Your Practice Transformation Companion

Saturday, October 1, 2016

A Spotlight on Medication Safety

PTI is casting a spotlight this month on the growing problem of medication safety in our homes and communities. Not only the use and abuse of prescription drugs, but the over-the-counter medications that can cause harm if not taken correctly.

Medication responsibility – a partnership with your health care provider

  • Make sure that all of your health care providers are aware of the medications you are taking. This includes over-the-counter medications, herbal/nutritional supplements, medicinal lotions/creams, eye drops and vitamins. Some of the items that we may assume don’t matter do matter when mixed with prescription drugs.
  • Discuss the need for the medication with your health care provider. Why are you taking it? Don’t be afraid to ask questions. It’s important that you understand why you are taking a medication. Remember that your health care provider is there to help you.
  • If you’re not taking your prescribed medications, be honest. Why are you not taking them? Is there more than one choice available if there are issues such as cost, schedule, side effects or ease of taking? Health care providers expect us to take the medication they have prescribed. They can’t take care of our health problem if we don’t work together.
  • Keep a medication list with you at all times. Update it when something changes. Review it with your health care provider or pharmacist. Make sure all of your providers are aware of what you take when you have an appointment.
  • Always use the same pharmacy to reduce the chance of drug interactions. Pharmacist knowledge along with the added alerts that pop-up on pharmacy computer programs can decrease adverse events.
  • Use all medications as prescribed. Don’t cut them in half, share pills with friends or relatives, or take medications that haven’t been prescribed for you.

Minding your medications

  • This is an extension of the last bullet above. The medication has been prescribed for you and you are the only one who should be taking it.
  • The abuse of medication by high school and college students to get high or change their mood continues to be a national concern. Hopefully we all remember what it was like to be young and faced with the multiple stressors of schoolwork, sports, jobs, friends and our home life. Young people also have the additional stressor of social media that many of us didn’t have while growing up.
  • What can you do to protect your family, loved ones and friends?  Become knowledgeable about the medications that are abused and keep those out of public places in your home. Bathroom medicine cabinets and kitchen cabinets are prime examples of public places in the home. We’ve all seen the scary commercials. Don’t provide the temptation for disaster.

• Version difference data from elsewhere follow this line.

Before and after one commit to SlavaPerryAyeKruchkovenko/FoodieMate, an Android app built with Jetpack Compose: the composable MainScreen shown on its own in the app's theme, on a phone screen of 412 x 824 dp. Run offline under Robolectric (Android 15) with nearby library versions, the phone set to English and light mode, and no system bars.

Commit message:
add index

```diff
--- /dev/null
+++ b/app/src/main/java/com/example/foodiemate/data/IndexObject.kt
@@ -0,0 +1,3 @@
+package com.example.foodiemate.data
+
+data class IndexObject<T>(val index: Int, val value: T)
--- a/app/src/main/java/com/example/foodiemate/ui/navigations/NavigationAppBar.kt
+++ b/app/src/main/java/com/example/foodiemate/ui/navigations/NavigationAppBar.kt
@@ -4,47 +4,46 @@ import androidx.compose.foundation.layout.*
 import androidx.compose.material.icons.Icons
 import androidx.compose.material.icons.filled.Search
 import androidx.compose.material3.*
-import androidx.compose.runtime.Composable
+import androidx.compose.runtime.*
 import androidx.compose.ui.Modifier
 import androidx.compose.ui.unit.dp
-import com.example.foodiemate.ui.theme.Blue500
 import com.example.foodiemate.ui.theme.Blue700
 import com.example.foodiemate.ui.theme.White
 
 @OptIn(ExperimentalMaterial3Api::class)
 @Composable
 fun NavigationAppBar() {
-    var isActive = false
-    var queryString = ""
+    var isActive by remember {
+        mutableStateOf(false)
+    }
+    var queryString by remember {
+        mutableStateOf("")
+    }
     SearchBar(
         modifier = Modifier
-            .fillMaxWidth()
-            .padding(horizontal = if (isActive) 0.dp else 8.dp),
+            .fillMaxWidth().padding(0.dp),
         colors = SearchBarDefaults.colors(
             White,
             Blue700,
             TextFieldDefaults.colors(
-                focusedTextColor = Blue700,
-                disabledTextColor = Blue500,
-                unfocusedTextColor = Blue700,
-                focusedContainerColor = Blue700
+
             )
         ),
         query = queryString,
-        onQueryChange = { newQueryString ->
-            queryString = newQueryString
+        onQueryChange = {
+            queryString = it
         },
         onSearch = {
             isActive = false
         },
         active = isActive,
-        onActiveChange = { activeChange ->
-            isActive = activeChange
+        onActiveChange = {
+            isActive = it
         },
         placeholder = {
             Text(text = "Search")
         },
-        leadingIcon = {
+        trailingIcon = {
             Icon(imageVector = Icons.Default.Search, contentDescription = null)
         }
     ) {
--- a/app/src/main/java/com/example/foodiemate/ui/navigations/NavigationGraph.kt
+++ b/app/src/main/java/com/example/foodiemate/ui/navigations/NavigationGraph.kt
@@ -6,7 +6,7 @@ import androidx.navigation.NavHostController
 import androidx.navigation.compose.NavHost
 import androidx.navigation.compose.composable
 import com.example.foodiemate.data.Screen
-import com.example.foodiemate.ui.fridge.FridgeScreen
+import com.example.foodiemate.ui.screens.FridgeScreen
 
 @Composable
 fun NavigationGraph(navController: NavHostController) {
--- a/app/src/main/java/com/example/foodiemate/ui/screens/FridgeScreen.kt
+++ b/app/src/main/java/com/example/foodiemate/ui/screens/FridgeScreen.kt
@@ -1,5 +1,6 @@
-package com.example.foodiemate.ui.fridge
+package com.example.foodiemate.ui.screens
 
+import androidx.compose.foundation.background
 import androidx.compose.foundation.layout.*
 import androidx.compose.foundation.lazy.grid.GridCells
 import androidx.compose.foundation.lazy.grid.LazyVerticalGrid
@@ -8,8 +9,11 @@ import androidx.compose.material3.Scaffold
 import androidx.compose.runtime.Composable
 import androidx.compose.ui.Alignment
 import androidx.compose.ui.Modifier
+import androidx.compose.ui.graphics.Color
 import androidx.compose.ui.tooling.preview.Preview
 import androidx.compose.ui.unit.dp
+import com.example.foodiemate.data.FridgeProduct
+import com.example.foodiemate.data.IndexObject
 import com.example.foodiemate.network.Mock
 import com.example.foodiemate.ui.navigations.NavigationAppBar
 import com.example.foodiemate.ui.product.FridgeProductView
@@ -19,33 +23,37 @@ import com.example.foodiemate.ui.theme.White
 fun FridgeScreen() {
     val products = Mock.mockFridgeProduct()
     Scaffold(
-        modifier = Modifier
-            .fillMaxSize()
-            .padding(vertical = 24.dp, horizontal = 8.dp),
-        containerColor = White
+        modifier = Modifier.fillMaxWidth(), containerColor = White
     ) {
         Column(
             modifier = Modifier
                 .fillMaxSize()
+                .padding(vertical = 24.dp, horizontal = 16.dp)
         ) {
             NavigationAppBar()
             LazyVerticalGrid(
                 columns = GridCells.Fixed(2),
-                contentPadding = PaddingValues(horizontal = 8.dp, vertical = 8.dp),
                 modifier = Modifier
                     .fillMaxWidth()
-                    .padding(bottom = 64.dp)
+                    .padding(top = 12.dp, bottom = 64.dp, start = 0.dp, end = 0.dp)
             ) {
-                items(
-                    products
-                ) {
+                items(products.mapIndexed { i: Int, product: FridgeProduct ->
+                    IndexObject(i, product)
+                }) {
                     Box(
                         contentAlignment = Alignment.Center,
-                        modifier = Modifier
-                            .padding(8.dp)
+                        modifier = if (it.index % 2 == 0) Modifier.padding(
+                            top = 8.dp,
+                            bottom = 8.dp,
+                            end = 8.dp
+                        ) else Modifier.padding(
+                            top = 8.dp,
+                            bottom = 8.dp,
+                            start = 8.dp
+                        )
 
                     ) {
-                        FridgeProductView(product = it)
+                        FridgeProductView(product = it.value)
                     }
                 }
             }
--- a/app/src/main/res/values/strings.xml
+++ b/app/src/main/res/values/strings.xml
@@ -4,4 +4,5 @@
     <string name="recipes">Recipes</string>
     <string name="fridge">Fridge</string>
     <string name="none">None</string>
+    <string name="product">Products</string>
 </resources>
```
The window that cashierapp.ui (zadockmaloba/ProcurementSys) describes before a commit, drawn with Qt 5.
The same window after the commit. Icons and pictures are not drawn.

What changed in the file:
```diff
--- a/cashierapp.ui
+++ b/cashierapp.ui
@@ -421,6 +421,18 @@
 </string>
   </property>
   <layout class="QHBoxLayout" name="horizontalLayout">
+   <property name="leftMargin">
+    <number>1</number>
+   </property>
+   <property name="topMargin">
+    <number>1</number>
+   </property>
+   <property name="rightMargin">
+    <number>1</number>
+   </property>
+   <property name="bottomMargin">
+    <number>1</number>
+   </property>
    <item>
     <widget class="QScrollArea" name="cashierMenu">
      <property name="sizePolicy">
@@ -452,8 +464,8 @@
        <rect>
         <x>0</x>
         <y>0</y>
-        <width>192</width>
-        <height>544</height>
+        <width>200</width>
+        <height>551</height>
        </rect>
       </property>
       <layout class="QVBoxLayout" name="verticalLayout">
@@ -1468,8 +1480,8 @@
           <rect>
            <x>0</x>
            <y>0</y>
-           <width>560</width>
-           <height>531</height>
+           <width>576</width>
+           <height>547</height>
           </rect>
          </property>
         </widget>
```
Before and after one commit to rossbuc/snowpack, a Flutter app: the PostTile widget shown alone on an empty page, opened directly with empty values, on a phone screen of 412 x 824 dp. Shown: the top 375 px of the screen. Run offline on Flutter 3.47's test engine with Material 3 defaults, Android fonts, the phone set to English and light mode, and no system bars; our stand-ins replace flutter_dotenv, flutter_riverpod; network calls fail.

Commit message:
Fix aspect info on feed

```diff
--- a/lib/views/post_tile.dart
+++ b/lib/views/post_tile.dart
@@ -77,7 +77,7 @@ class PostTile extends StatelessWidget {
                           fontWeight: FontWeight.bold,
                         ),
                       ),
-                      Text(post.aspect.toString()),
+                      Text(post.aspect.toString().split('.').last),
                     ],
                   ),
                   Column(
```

Using sensibility with over-the-counter pain relievers

  • Many over-the-counter and prescription medications contain acetaminophen or NSAIDS (non-steroidal anti-inflammatory drugs such as ibuprofen, naproxen sodium or aspirin.)
  • These can include pain pills, cough/cold/allergy medications and sleep aids.
  • There are maximum daily limits for acetaminophen and NSAIDS. Each work differently in your body.

-Taking too much acetaminophen can harm your liver, sometimes with deadly consequences.
-Taking too many NSAIDs can increase your chance of stomach bleeding.
-If you take aspirin for heart attack or stroke prevention, ibuprofen may decrease the heart benefit the aspirin was supposed to provide.
  • Not all pain relievers are appropriate for everyone due to medical history, age, current medication use and allergies.
  • More than 500 medications contain acetaminophen such as Tylenol, NyQuil, DayQuil, Mucinex, and other prescription medication such as Norco and Percocet.
  • More than 900 medications contain an NSAID such as Motrin, Advil, Midol and other prescription medication such Vicoprofen and Combunox.

Learn the facts about safe use
-Directions were meant to be followed.
-Don’t take more than the recommended dose.

With October being “Talk About Your Medicines” month, the importance of taking this first step cannot be emphasized enough. Check out the National Council on Patient Information and Education website. This coalition has been working for years to advance the safe and appropriate use of medications.

Be medication smart!